Tech entrepreneurs are used to pitching venture capitalists, but selling kids on writing code is something new for the likes of Mark Zuckerberg and Jack Dorsey.
A new organization, Code.org, wants to be the command line between kids and code, and hopes to inspire future generations to consider computer science as an option, much like they do being an astronaut, doctor, fireman or movie or sports star.
Code.org’s goal, to spread the word “that there is a worldwide shortage of computer programmers, and that it’s much easier to learn to program than you think,” is backed by a celebrity list of entertainers and entrepreneurs, including Facebook founder Zuckerberg, Twitter founder Dorsey, Bill Gates, professional basketball player Chris Bosh and musician will.i.am. In a promotional video accompanying the organization’s launch, each reminisce about their first computer experiences and the need to learn programming.
“It’s important for these kids. It should be mandatory, to be a citizen on this planet, to read and write code,” says will.i.am.
Code.org is the brainchild of technology entrepreneur Hadi Partovi, who cites two key occasions that inspired the initiative.
The day Steve Jobs passed was a collective sense of loss and profound moment for many around the world. For Partovi, it sparked a realization and call to action.
It made him ask, “what am I doing with my life that is useful and good in the world? Here’s the guy that I was hoping would be the the number one person as a spokesperson for getting kids to learn computer programming, and I’m sitting on my butt doing nothing.”
The second moment came at a technologists roundtable with President Barack Obama discussing how technology can help the government and vice versa.
“It struck me that the best way the tech industry can help the U.S. economy and the U.S. government solve these problems is by what I’m doing right now,” Partovi said.

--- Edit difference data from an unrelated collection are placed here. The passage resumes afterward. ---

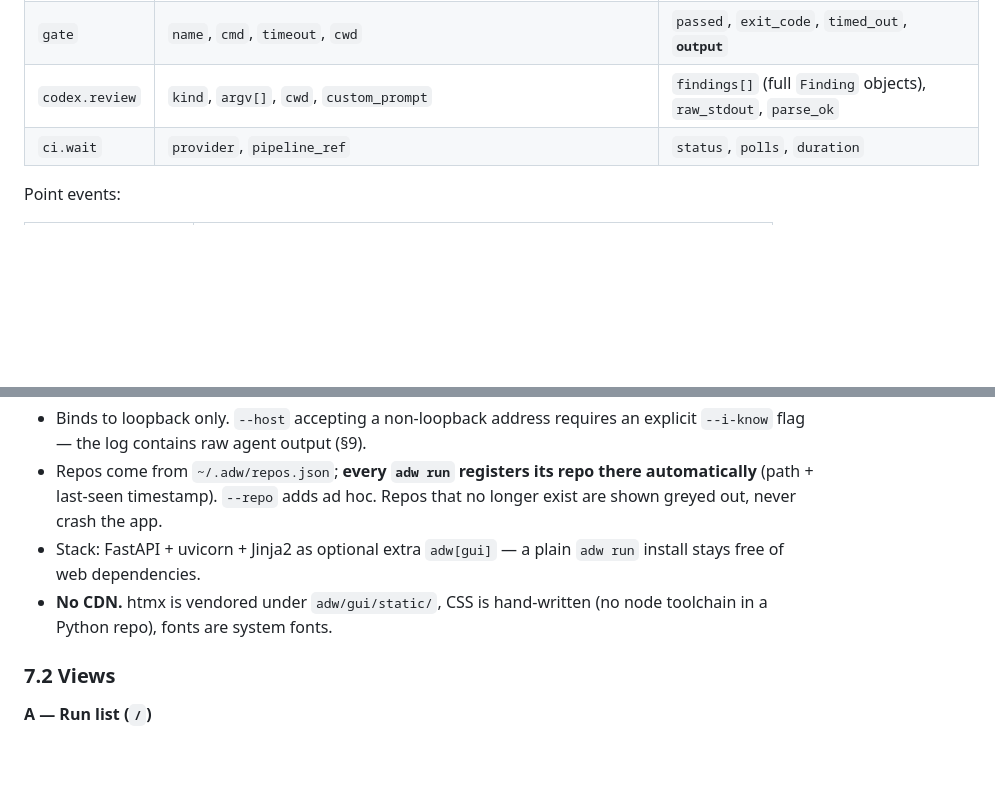
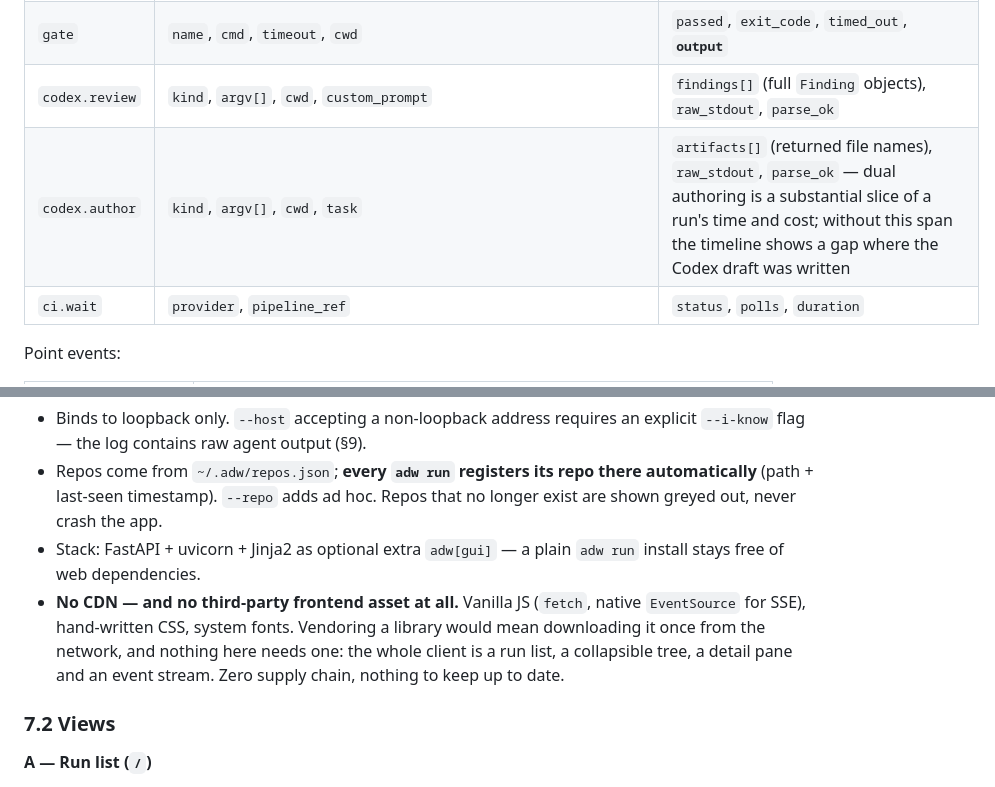
Before and after one commit to sostrowsk/agentic-developer-workflow, a Markdown page: docs/GUI-SPEC.md, 2 parts joined by grey strips. Drawn GitHub-style; blank space fills up the shorter version.

```diff
--- a/docs/GUI-SPEC.md
+++ b/docs/GUI-SPEC.md
@@ -178,6 +178,7 @@ Span-forming (`start`/`end`):
 | `agent.run` | `agent`, `model`, `tools[]`, `allowed_tools[]`, `cwd`, `resume_session`, **`prompt`** (full task string), `system_append` | `session_id`, **`result_text`**, `usage` (`input`, `output`, `cache_read`, `cache_creation`), `cost_usd`, `is_error` |
 | `gate` | `name`, `cmd`, `timeout`, `cwd` | `passed`, `exit_code`, `timed_out`, **`output`** |
 | `codex.review` | `kind`, `argv[]`, `cwd`, `custom_prompt` | `findings[]` (full `Finding` objects), `raw_stdout`, `parse_ok` |
+| `codex.author` | `kind`, `argv[]`, `cwd`, `task` | `artifacts[]` (returned file names), `raw_stdout`, `parse_ok` — dual authoring is a substantial slice of a run's time and cost; without this span the timeline shows a gap where the Codex draft was written |
 | `ci.wait` | `provider`, `pipeline_ref` | `status`, `polls`, `duration` |
 
 Point events:
@@ -294,8 +295,12 @@ adw gui [--repo PATH]... [--host 127.0.0.1] [--port 8765] [--open] [--lang de|en
   Repos that no longer exist are shown greyed out, never crash the app.
 - Stack: FastAPI + uvicorn + Jinja2 as optional extra `adw[gui]` — a plain
   `adw run` install stays free of web dependencies.
-- **No CDN.** htmx is vendored under `adw/gui/static/`, CSS is hand-written
-  (no node toolchain in a Python repo), fonts are system fonts.
+- **No CDN — and no third-party frontend asset at all.** Vanilla JS
+  (`fetch`, native `EventSource` for SSE), hand-written CSS, system fonts.
+  Vendoring a library would mean downloading it once from the network, and
+  nothing here needs one: the whole client is a run list, a collapsible tree,
+  a detail pane and an event stream. Zero supply chain, nothing to keep
+  up to date.
 
 ### 7.2 Views
 
```
Also changed, not shown: docs/GUI-SPEC.de.md (+7 -3 lines).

“We’re in this world where the government is arguing about ‘do we want to raise taxes or do we want to cut spending and how we make ends meet?’. If we can just simply convince more students to study this field, that will both fill jobs that will bring us up to $500 billion of value to the U.S. economy, and it will improve upward mobility in a time of record inequality,” he said. “This is the only thing I know that basically hits both of those birds with one stone, and all it takes is convincing and inspiring students to learn something.”
Support for the initiative stretches from Silicon Valley to the White House Office of Science and Technology, including former health IT entrepreneur and current U.S. Chief Technology Officer Todd Park.
“Technology and computers are very much at the core of our economy going forward,” says Park on the Code.org website. “To be prepared for the demands of the 21st century—and to take advantage of its opportunities — it is essential that more of our students today learn basic computer programming skills, no matter what field of work they want to pursue.”
OSTP recently shared its enthusiasm in a “Why kids should learn to #CODE!” tweet linking to Code.org’s video.
In true engineer fashion, the organization’s mission is motivated by the numbers, ones that show sharp declines in educational access and support for computer science studies.
According to Code.org, over the next 10 years, there will be 1.5 million computer science job openings and just 400,000 graduates of qualified candidates. Programming jobs are growing at twice the national average, yet 9 out of 10 schools don’t offer programming courses. Currently, in 41 of 50 states, coding classes don’t apply towards high school graduation math or science requirements.
The most important work in Code.org’s efforts will be done at the local level, with educators and school boards, where many crucial education decisions are made, including getting programming credit requirements on par with science and mathematics.
To foster this, the Code.org website has created “tracks” for students, where they can learn more about programming, and teachers, where they can better understand how to inspire students or express an interest in getting computer courses introduced into their curricula.
The immediate level of interest from both educators and engineers has been overwhelming, said Partovi.
“There’s about 4,000 schools in the country that teach computer programming. We have 3,000 more schools who want it, and that’s after just 36 hours,” Partovi said. “If we just completely stopped and did nothing but help get those schools, we can double the access level to the country.”
Partovi said 10,000 engineers have expressed an interest in volunteering their support.
“That’s more than double all of the computer science teachers today … Linking up those volunteers with those schools is a natural way to solve those problems.”
Partovi is no stranger to the impact of technology on education and entrepreneurial success. His father helped start Iran’s first technical college, and he is a successful entrepreneur in his own right, having played founding roles in startups such as Tellme and iLike. He has also served as an early investor or advisor to Facebook, DropBox and airbnb.
Despite the quick time-to-market focus technology ventures tend to take, Partovi has a long-term vision for Code.org’s impact.
“My 10-year goal would be that you can’t graduate from high school in this country without having been exposed to the basics of computer programming,” he said. “The reason the exposure is important, is that it’s just not as hard as people think.”
Code.org’s promotional video symbolically opens with a quote from Jobs himself:
“Everybody in this country should learn how to program a computer … Because it teaches you how to think.”
Like Jobs, Partovi has grand aspirations for how coding can change the world.
If he has his way, his newest venture will be the “one more thing” that inspires today’s youth and America’s educational system to reboot how code can get kids to think different.